by markburlinson

Day 187: July 6 (Acts 13:1-23)

Good morning!

Antioch was a church full of life. There were Jewish and Gentile believers, and the leadership was diverse in gifting and heritage. After being a resource church for some time (sending a generous offering to the believers in Jerusalem during the famine), it now becomes a sending church. God speaks to the prophets and teachers on the leadership team and tells them to send Saul and Barnabas off on a journey.

This little missions team goes first to Cyprus (Barnabas’ home country). this was a natural choice as a starting point because they have an understanding of the culture. This may also be why Saul starts to use his Roman name Paul more than his Hebrew name Saul; for the sake of being more culturally acceptable.

Here in Cyprus they are able to influence the governor but there is resistance in the form of a sorceror called Elymas. It is common to see occult power close to governing authority because they share the same goal: to gain and exercise power. However, occult power is opposed to God’s power, and resists the spread of the good news. In this case, Elymas wants to stop the governor becoming a believer, but Paul accurately defines his motives and his spiritual state, and declares that he will be physically blind for a while (to match and expose his spiritual blindness).

This miracle convinces the governor to become a believer; not through fear of the consequences if he does not, but through respect for Paul’s integrity and faithfulness to God’s revelation.

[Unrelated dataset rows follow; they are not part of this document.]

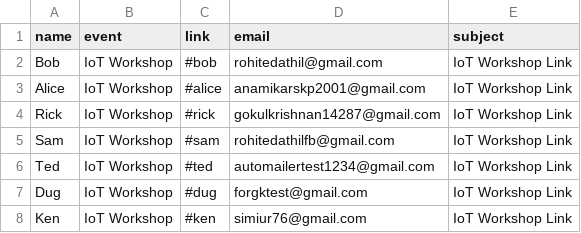
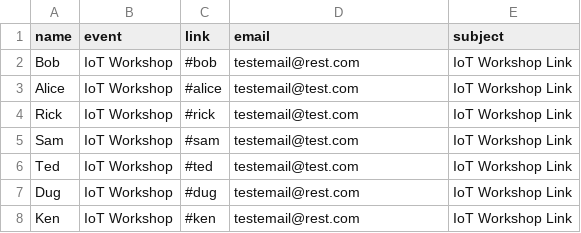
Before and after one commit to RohitEdathil/Automailer, a CSV file: jobs/EventLink/data.csv, drawn as a sheet.

```diff
--- a/jobs/EventLink/data.csv
+++ b/jobs/EventLink/data.csv
@@ -1,8 +1,8 @@
 name,event,link,email,subject
-Bob,IoT Workshop,#bob,rohitedathil@gmail.com,IoT Workshop Link
-Alice,IoT Workshop,#alice,anamikarskp2001@gmail.com,IoT Workshop Link
-Rick,IoT Workshop,#rick, gokulkrishnan14287@gmail.com,IoT Workshop Link
-Sam,IoT Workshop,#sam,rohitedathilfb@gmail.com,IoT Workshop Link
-Ted,IoT Workshop,#ted,automailertest1234@gmail.com,IoT Workshop Link
-Dug,IoT Workshop,#dug,forgktest@gmail.com,IoT Workshop Link
-Ken,IoT Workshop,#ken,simiur76@gmail.com,IoT Workshop Link
+Bob,IoT Workshop,#bob,testemail@rest.com,IoT Workshop Link
+Alice,IoT Workshop,#alice,testemail@test.com,IoT Workshop Link
+Rick,IoT Workshop,#rick,testemail@test.com,IoT Workshop Link
+Sam,IoT Workshop,#sam,testemail@test.com,IoT Workshop Link
+Ted,IoT Workshop,#ted,testemail@test.com,IoT Workshop Link
+Dug,IoT Workshop,#dug,testemail@rest.com,IoT Workshop Link
+Ken,IoT Workshop,#ken,testemail@rest.com,IoT Workshop Link
```
Also changed, not shown: 1 other file.
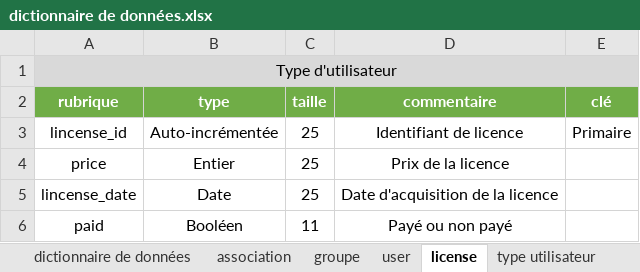
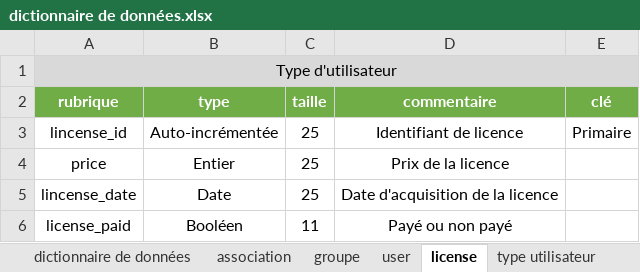
Before and after one commit to DarkChimeria/DISII-Projet2, an Excel workbook: ressources/stockage/dictionnaire de données.xlsx, sheet license, drawn as a sheet; values as stored, in another font and other column widths than the file's, no borders; the diff names each change by its address in the sheet, - before the commit and + after, or states it on an @@ line.

```diff
--- a/ressources/stockage/dictionnaire de données.xlsx (sheet license)
+++ b/ressources/stockage/dictionnaire de données.xlsx (sheet license)
-A6 (rubrique): paid
+A6 (rubrique): license_paid
```
Also changed, not shown: sheet groupe, sheet association, sheet dictionnaire de données.
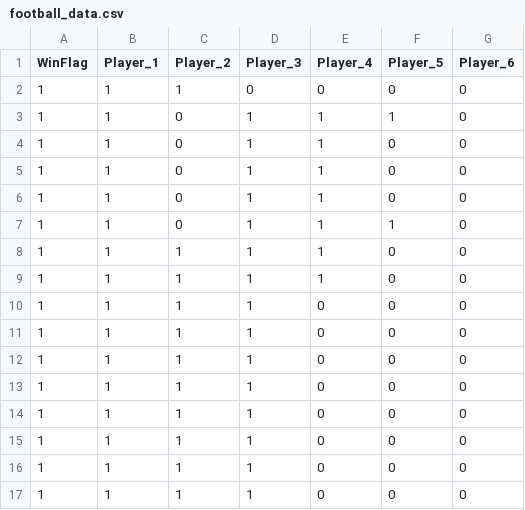
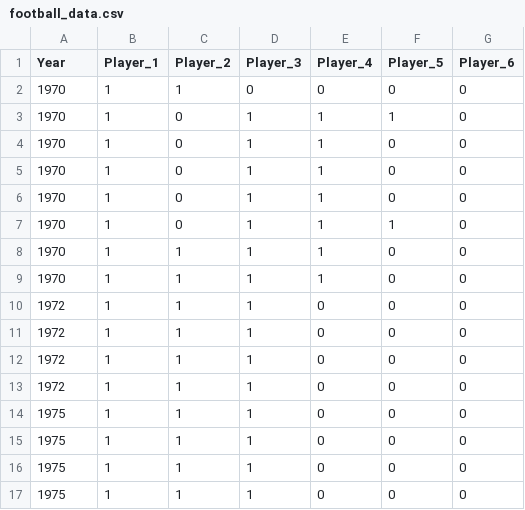
Before and after one commit to fishija/evolution-of-football-teams, a CSV file: src_java/football_data.csv, drawn as a sheet.

Commit message:
Animated FTE year by year

```diff
--- a/src_java/football_data.csv
+++ b/src_java/football_data.csv
@@ -1,17 +1,17 @@
-WinFlag,Player_1,Player_2,Player_3,Player_4,Player_5,Player_6
-1,1,1,0,0,0,0
-1,1,0,1,1,1,0
-1,1,0,1,1,0,0
-1,1,0,1,1,0,0
-1,1,0,1,1,0,0
-1,1,0,1,1,1,0
-1,1,1,1,1,0,0
-1,1,1,1,1,0,0
-1,1,1,1,0,0,0
-1,1,1,1,0,0,0
-1,1,1,1,0,0,0
-1,1,1,1,0,0,0
-1,1,1,1,0,0,0
-1,1,1,1,0,0,0
-1,1,1,1,0,0,0
-1,1,1,1,0,0,0
+Year,Player_1,Player_2,Player_3,Player_4,Player_5,Player_6
+1970,1,1,0,0,0,0
+1970,1,0,1,1,1,0
+1970,1,0,1,1,0,0
+1970,1,0,1,1,0,0
+1970,1,0,1,1,0,0
+1970,1,0,1,1,1,0
+1970,1,1,1,1,0,0
+1970,1,1,1,1,0,0
+1972,1,1,1,0,0,0
+1972,1,1,1,0,0,0
+1972,1,1,1,0,0,0
+1972,1,1,1,0,0,0
+1975,1,1,1,0,0,0
+1975,1,1,1,0,0,0
+1975,1,1,1,0,0,0
+1975,1,1,1,0,0,0
```
Also changed, not shown: 2 other files.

From Cyprus they go on to a more challenging mission field: Pamphylia was wilder and less influenced by the Greek culture than other areas – it was the equivalent of going to “the wrong side of the tracks” and so John Mark decided not to continue with the rest of the team. Traveling inland, Paul and Barnabas arrive at Antioch of Pisidia (maybe attractive to them as a city with the same name as their recent home city). There they go into the synagogue and are invited to speak. Paul links the coming of the Messiah, Jesus, to the history of Israel and the highlights of God’s plan for the Jews. We will see the reaction to his message tomorrow, but for today let’s reflect on the courage of these men. They are full of the Holy Spirit, they have been set apart by their home church, and they are going to unknown and uncivilized places in order to tell the people there about the good news of Jesus.

You and I have similar opportunities each day – hostile or indifferent settings where we can make a difference when we are full of the Holy Spirit. Ask God to show you one for you to influence today!

Have a great day!